Originating in 1099 to protect and maintain a hospital in Jerusalem to serve Christian pilgrims created in the immediate aftermath of the First Crusade, the Order rapidly militarized as a body. Indeed, it went as far to become the most notable military force in the Holy Land, ultimately being given its flag for this. It gained holdings across Europe for its prestige. Following the fall of the Crusader states, it fled to Cyprus, and it was later given its own island in 1310. It continued to be a military force, fighting against the Barbary states, Timur, and the Ottomans. Following the fall of Constantinople, the Ottomans focused on Rhodes, taking it over in 1523. In an agreement in 1530 it was given control over Malta in return for giving the Habsburgs a tribute of a single Maltese falcon, and thus it came to be known as the Order of Malta. And here, it continued its naval activities against Barbary piracy.

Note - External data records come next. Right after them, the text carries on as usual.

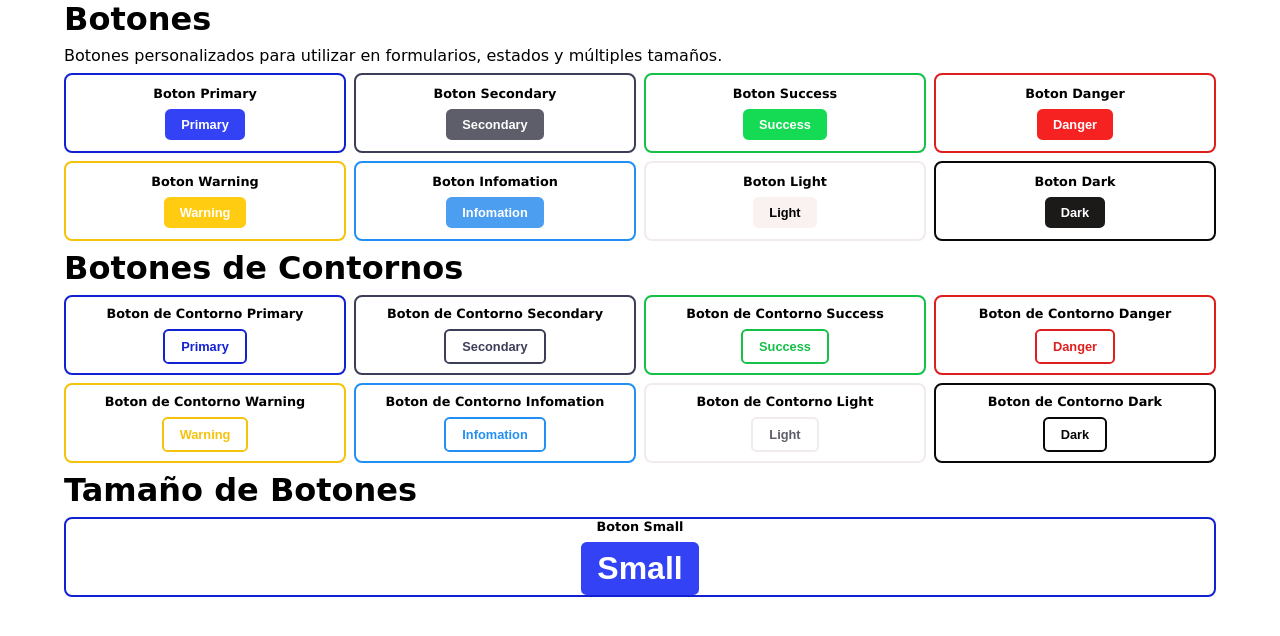
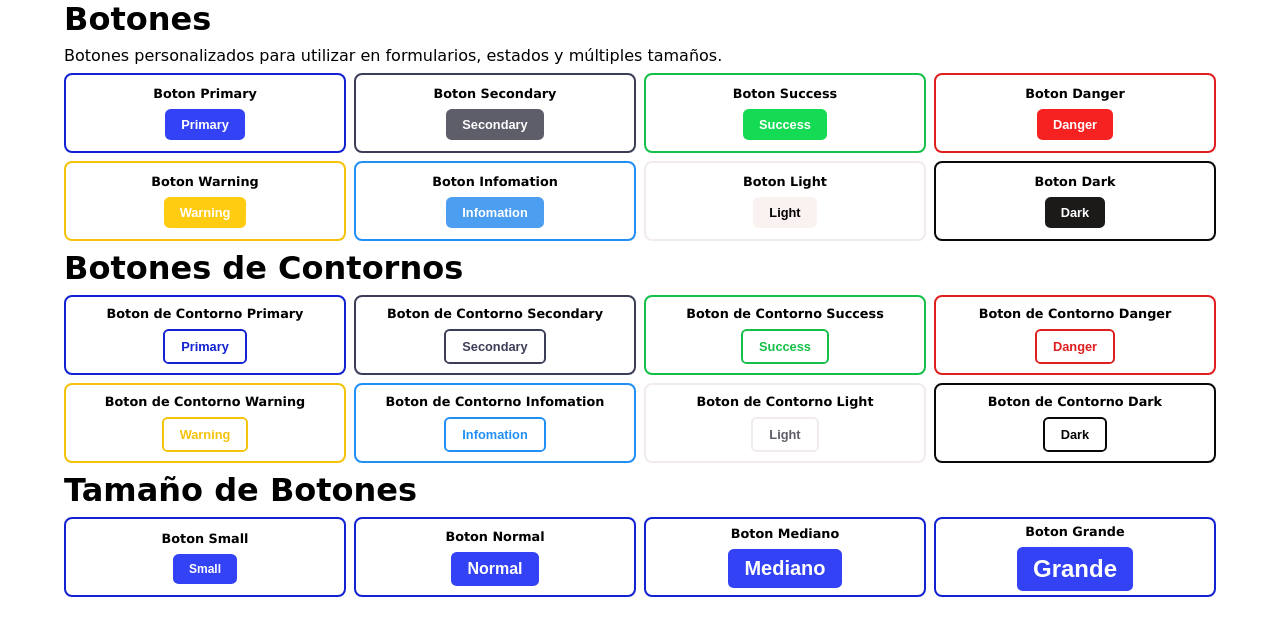
Before and after one commit to melinallacuag/buttons, a plain HTML site: page index.html in a window 1280 px wide. Drawn offline with Linux system fonts and the light colour scheme.

Commit message:
Se realizo los botones normales por tamaños.

```diff
--- a/index.html
+++ b/index.html
@@ -82,9 +82,23 @@
                 </div>
             </div>
             <h1 class="title-btn">Tamaño de Botones</h1>
-            <div class="content-primary">
-                <h2 class="title-primary">Boton Small</h2>
-                <button type="button" class="button eps-primary eps-sm">Small</button>
+            <div class="content">
+                <div class="content-primary">
+                    <h2 class="title-primary">Boton Small</h2>
+                    <button type="button" class="button eps-primary eps-sm">Small</button>
+                </div>
+                <div class="content-primary">
+                    <h2 class="title-primary">Boton Normal</h2>
+                    <button type="button" class="button eps-primary eps-normal">Normal</button>
+                </div>
+                <div class="content-primary">
+                    <h2 class="title-primary">Boton Mediano</h2>
+                    <button type="button" class="button eps-primary eps-medium">Mediano</button>
+                </div>
+                <div class="content-primary">
+                    <h2 class="title-primary">Boton Grande</h2>
+                    <button type="button" class="button eps-primary eps-large">Grande</button>
+                </div>
             </div>
         </div>
     </section>
--- a/style.css
+++ b/style.css
@@ -461,5 +461,15 @@ body{
 }
 
 .eps-sm{
-    font-size: 2rem;
+    font-size: .75rem;
 }
+
+.eps-normal{
+    font-size: 1rem;
+}
+.eps-medium{
+    font-size: 1.25rem;
+}
+.eps-large{
+    font-size: 1.5rem;
+}
```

In 1565 it faced the Great Siege of Malta from the Ottoman Navy which was successfully repelled, but with much difficulty. In its wake, as the Ottoman threat weakened, Knights Hospitaller enrolled in various other armies and navies, and the Order focused increasingly on combating piracy, a mission it kept until the Barbary piracy threat finally fell away over the nineteenth century. It maintained a presence however, most notably, it gained control of four Caribbean islands thanks to its close relationship with France. However, it increasingly faced difficulties - first, with the Protestant Reformation, much of its property in now-Protestant states was confiscated. Next, with the French Revolution, much of its properties in France were confiscated by the revolutionary government, and later as part of the German Mediatization of 1804 it lost much of its properties in Germany. Finally, in 1823, as a naval base against Britain, it got taken over by the French, and the Knights Hospitaller were forced to flee Malta.
Despite being given myriad offers to take up residence in numerous European states, including a quixotic offer from Lutheran Sweden to control the large island of Gotland despite it being a Catholic order, it refused them all in the hopes of regaining Malta. However, following the collapse of the British government in the Popular Revolution, it was forced to give up any hopes of Malta. The King of Spain, Ferdinand VII, eager to gain the credibility of having rescued the Knights Hospitaller, gave them control over Menorca, an island long fought over between Britain and Spain and now decisively in Spanish hands. In return for permanent and exclusive Spanish naval rights, thus, in 1828, the Knights Hospitaller gained control over Menorca. In this period, its role as combatting piracy came to an end as Barbary piracy was definitively quelled.
Instead, with centuries of continuous history behind it, in the tumult of the nineteenth century in which every established regime felt threatened, it became prestigious and it was much romanticized. It continued to recruit Southern Italians to its cause - this has given Menorca its large Italian-speaking minority - and the Order proved wealthy and, to the people native to Menorca, it gave the island renown. Yet, the undemocratic governance of the island, in combination with the rising tides of the nineteenth century, created resentment. In 1897, the island was given a democratic advisory council, its powers were expanded in 1919, and finally in 1952 its current constitution, establishing the Residents' Council elected only by members of langues of the Order who happened to be on the island rather than the Order as a whole, was established. Today, while the Knights Hospitaller continue its humanitarian work, it largely occurs elsewhere from the island. Nevertheless, its presence on Menorca is well-liked, as having a Crusader order on the island has given it recognition and respect abroad and brings in many, many visitors eager to witness the order in action - even if that action in this case happens to be ceremony to crowds of tourists.
 This is OTL - following its loss of Malta to Napoleon in OTL, the King of Sweden offered Gotland to the Knights Hospitaller despite, again, the whole "different denominations" thing.